Two Poems by Aaron Samuels

by Leslie Anne Mcilroy


1986 - Mark Wahlberg assaults a black school boy while screaming racial epithets

I imagine myself a black school boy
Marky’s creamy knuckles
caressing my upper neck,

his large thumbs
playing the instrument
of my throat.

It could have ended
with a wanton gaze —
a mild flirtation

across a vacant Boston street
but as in all love poems
there was a tension

neither of us could control:
some call it magnetism,
some rapture,

in Boston it tastes like a rock
gently gliding
through an eye socket,

a large-dicked Marky Mark
blowing kisses
the way Dorchester taught him

one stone at a time
through the Irish wind.

 

 

I made it up

I remember the exact moment a flock of pale faces
blew from the summer wind, & like a swift fog,

had surrounded Brian & me, the only black kids at nerd camp,
& they opened their hungry eyes, asked us can you rap?

& you are mixed & Brian is your nerd camp best friend
which means you don’t know him that well,

but he is black, & you are probably black,
& this means you know him well enough

to know that he definitely cannot rap, at all,
not Jay-Z, not Beastie, not the Cha Cha Slide

but just as all things black, & nerd, & desperate
revolve & cycle in the summer glow, I knew

that Brian knew that  I— born of Pokémon Cards,
& a Velcro wallet tied around my wrist — that I

definitely could not rap.
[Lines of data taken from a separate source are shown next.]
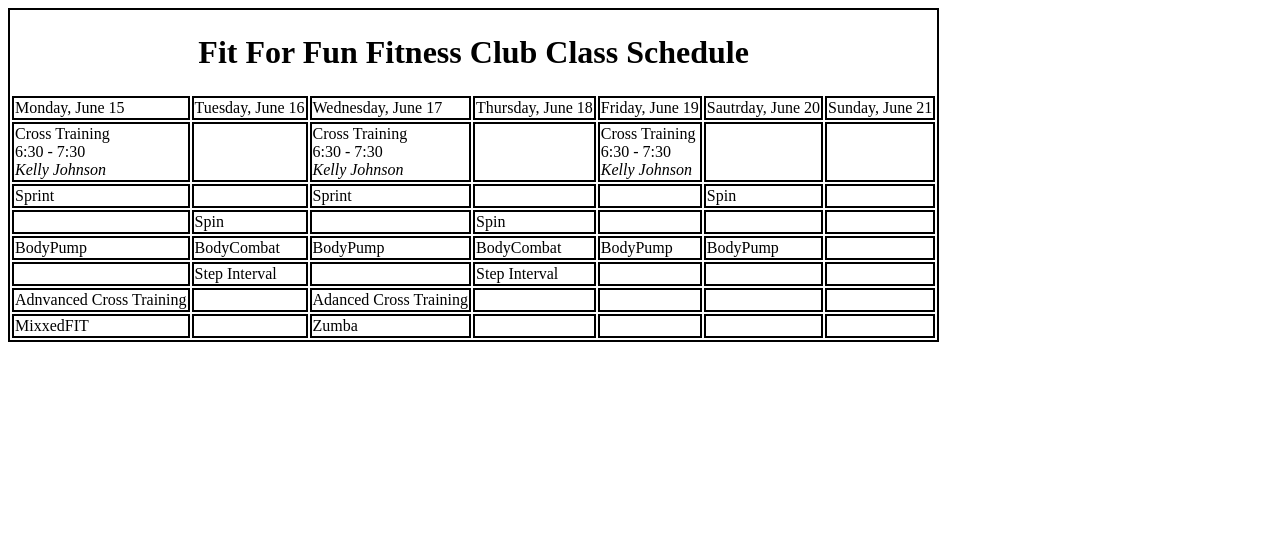
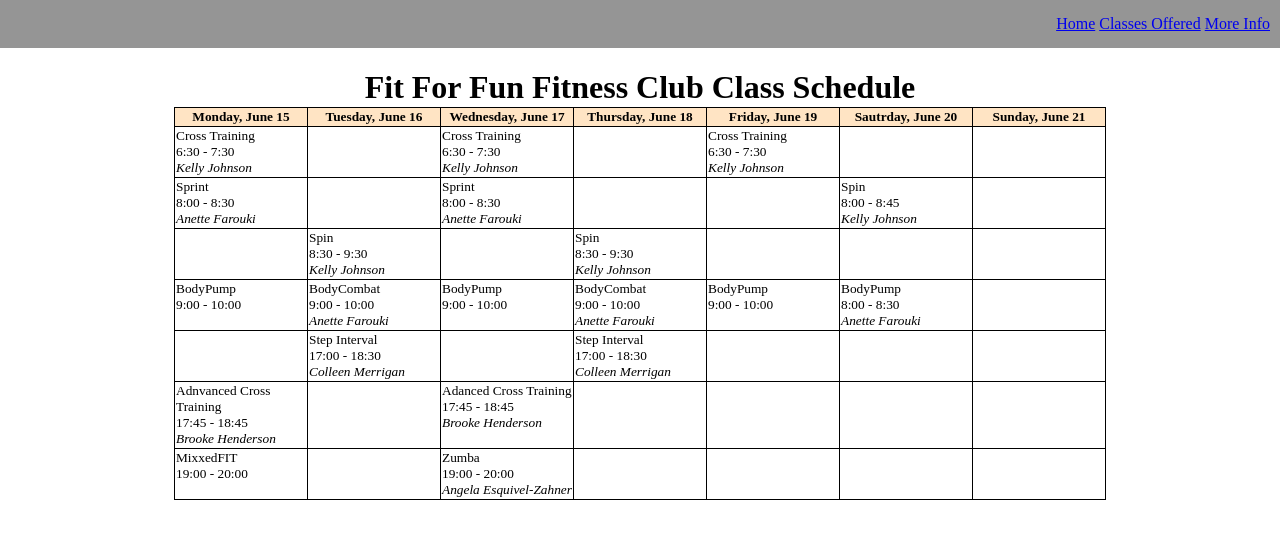
Before and after one commit to kiwalk8/walkerfitforfun, a plain HTML site: page classes.html in a window 1280 px wide. Drawn offline with Linux system fonts and the light colour scheme.

Commit message:
some styling

```diff
--- a/classes.html
+++ b/classes.html
@@ -1,17 +1,27 @@
 <!DOCTYPE html>
 <html lang="en">
+
 <head>
     <meta charset="UTF-8">
     <meta name="viewport" content="width=device-width, initial-scale=1.0">
     <title>4F Club Schedule</title>
     <link rel="stylesheet" href="styles.css">
 </head>
+
 <body>
+    <nav>
+        <a href="index.html">Home</a>
+        <a href="classes.html">Classes Offered</a>
+        <a href="info.html">More Info</a>
+    </nav>
+
     <table>
-        <th colspan="7">
-            <h1>Fit For Fun Fitness Club Class Schedule</h1>
-        </th>
         <tr>
+            <th colspan="7">
+                Fit For Fun Fitness Club Class Schedule
+            </th>
+        </tr>
+        <tr id="days">
             <td>Monday, June 15</td>
             <td>Tuesday, June 16</td>
             <td>Wednesday, June 17</td>
@@ -30,59 +40,94 @@
             </td>
             <td></td>
             <td>Cross Training
-                <br>6:30 - 7:30 <br> <em>Kelly Johnson</em></td>
+                <br>6:30 - 7:30 <br> <em>Kelly Johnson</em>
+            </td>
             <td></td>
             <td></td>
         </tr>
         <tr>
-            <td>Sprint</td>
+            <td>Sprint
+                <br>8:00 - 8:30 <br> <em>Anette Farouki</em>
+            </td>
             <td></td>
-            <td>Sprint</td>
+            <td>Sprint
+                <br>8:00 - 8:30 <br> <em>Anette Farouki</em>
+            </td>
             <td></td>
             <td></td>
-            <td>Spin</td>
+            <td>Spin
+                <br>8:00 - 8:45 <br> <em>Kelly Johnson</em>
+            </td>
             <td></td>
         </tr>
         <tr>
             <td></td>
-            <td>Spin</td>
+            <td>Spin
+                <br>8:30 - 9:30 <br> <em>Kelly Johnson</em>
+            </td>
             <td></td>
-            <td>Spin</td>
+            <td>Spin
+                <br>8:30 - 9:30 <br> <em>Kelly Johnson</em>
+            </td>
             <td></td>
             <td></td>
             <td></td>
         </tr>
         <tr>
-            <td>BodyPump</td>
-            <td>BodyCombat</td>
-            <td>BodyPump</td>
-            <td>BodyCombat</td>
-            <td>BodyPump</td>
-            <td>BodyPump</td>
+            <td>BodyPump
+                <br>9:00 - 10:00 <br>
+            </td>
+            <td>BodyCombat
+                <br>9:00 - 10:00 <br> <em>Anette Farouki</em>
+            </td>
+            <td>BodyPump
+                <br>9:00 - 10:00<br>
+            </td>
+            <td>BodyCombat
+                <br>9:00 - 10:00 <br> <em>Anette Farouki</em>
+            </td>
+            <td>BodyPump
+                <br>9:00 - 10:00 <br>
+            </td>
+            <td>BodyPump
+                <br>8:00 - 8:30 <br> <em>Anette Farouki</em>
+            </td>
             <td></td>
         </tr>
         <tr>
             <td></td>
-            <td>Step Interval</td>
+            <td>Step Interval
+                <br>17:00 - 18:30 <br> <em>Colleen Merrigan</em>
+            </td>
             <td></td>
-            <td>Step Interval</td>
+            <td>Step Interval
+                <br>17:00 - 18:30 <br> <em>Colleen Merrigan</em>
+            </td>
             <td></td>
             <td></td>
             <td></td>
         </tr>
         <tr>
-            <td>Adnvanced Cross Training</td>
+            <td>Adnvanced Cross Training
+                <br>17:45 - 18:45 <br> <em>Brooke Henderson</em>
+            </td>
             <td></td>
-            <td>Adanced Cross Training</td>
+            <td>Adanced Cross Training
+                <br>17:45 - 18:45 <br> <em>Brooke Henderson</em>
+            </td>
             <td></td>
             <td></td>
             <td></td>
             <td></td>
         </tr>
         <tr>
-            <td>MixxedFIT</td>
+            <td>MixxedFIT
+                <br>19:00 - 20:00 <br>
+            </td>
             <td></td>
-            <td>Zumba</td>
+            <td>Zumba
+                <br>19:00 - 20:00 <br> <em>Angela Esquivel-Zahner</em>
+            </td>
             <td></td>
             <td></td>
             <td></td>
@@ -91,4 +136,5 @@
 
     </table>
 </body>
+
 </html>
--- a/info.html
+++ b/info.html
@@ -5,9 +5,16 @@
     <meta charset="UTF-8">
     <meta name="viewport" content="width=device-width, initial-scale=1.0">
     <title>Request More Info</title>
+    <link rel="stylesheet" href="styles.css">
 </head>
 
 <body>
+    <nav>
+        <a href="index.html">Home</a>
+        <a href="classes.html">Classes Offered</a>
+        <a href="info.html">More Info</a>
+    </nav>
+
     <form method="get" action="thankyou-2.html">
         <label for="fname">First Name:</label>
         <input type="text" name="fname" id="fname">
@@ -16,7 +23,7 @@
         <label for="email">Email:</label>
         <input type="email" id="email">
         <label for="phone">Phone Number:</label>
-        <input type="phone" name="phone" id="phone">
+        <input type="tel" name="phone" id="phone">
         <label for="reach">Best way to reach you:</label>
         <select id="reach" name="reach">
             <option value="email">Email</option>
@@ -27,9 +34,9 @@
         </select>
         <p>Preferred Time:</p>
         <input type="radio" name="time" id="am">
-        <label for="time">AM</label>
+        <label for="am">AM</label>
         <input type="radio" name="time" id="pm">
-        <label for="time">PM</label>
+        <label for="pm">PM</label>
 
         <p>Classes of Interest:</p>
         <input type="checkbox" name="xtrain" id="xtrain">
@@ -44,7 +51,7 @@
         <input type="checkbox" name="bodyp" id="bodyp">
         <label for="bodyp">Cross Training</label>
 
-        <input type="checkbox" name="bodyc" id="xbodyc">
+        <input type="checkbox" name="bodyc" id="bodyc">
         <label for="bodyc">Body Combat</label>
 
         <input type="checkbox" name="step" id="step">
@@ -59,7 +66,8 @@
         <input type="checkbox" name="zumba" id="zumba">
         <label for="zumba">Zumba</label>
 
-<!-- addtl fields here -->
+        <!-- addtl fields here, make required -->
+        <input type="submit">
     </form>
 </body>
 
--- a/styles.css
+++ b/styles.css
@@ -1,5 +1,35 @@
 table, tr, td {
-    border: 2px;
+    border-collapse: collapse;
+    font-size: 10pt;
+    margin: auto;
+    margin-top: 20px;
+}
+
+#days {
+    text-align: center;
+    font-weight: bold;
+    background-color: bisque;
+}
+
+td {
+    width: 130px;
+    vertical-align: top;
+    border: 1pt;
     border-style: solid;
-    border-color: black;
 }
+
+th {
+    font-size: 24pt;
+}
+
+nav {
+    text-align: right;
+    padding-bottom: 15px;
+    padding-top: 15px;
+    padding-right: 10px;
+    background-color: rgb(149, 149, 149);
+}
+
+body {
+    margin: 0px;
+}
```
Also changed, not shown: index.html (+5 -1 lines).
But in this moment, this chasm
of black fraud, Brian looks the wolf pack in the eye & says:

of course, we stay rappin’
& there was my answer,

when the Blacker version of myself was conjured into the wind.
It is not that regular version of myself isn’t Black; he is

technically, genetically, but not the same Black
that can sit & proudly next to his fraudulent Black friend

& lie — like a Black boy in a room full of jackals
with the truth dangling in the breeze —

a dark animal holding on for dear life
to the singe of my burning friend.


Aaron Samuels Author Photo.jpg

Aaron Samuels, raised in Providence, Rhode Island by a Jewish mother and a Black father, is a Cave Canem Fellow and a nationally acclaimed performer. His work has been nominated for a Pushcart Prize, featured on TV One’s Verses & Flow, and has appeared in many journals including Tidal Basin Review and Muzzle Magazine.  His debut collection of poetry, Yarmulkes & Fitted Caps was released on Write Bloody Publishing in fall 2013.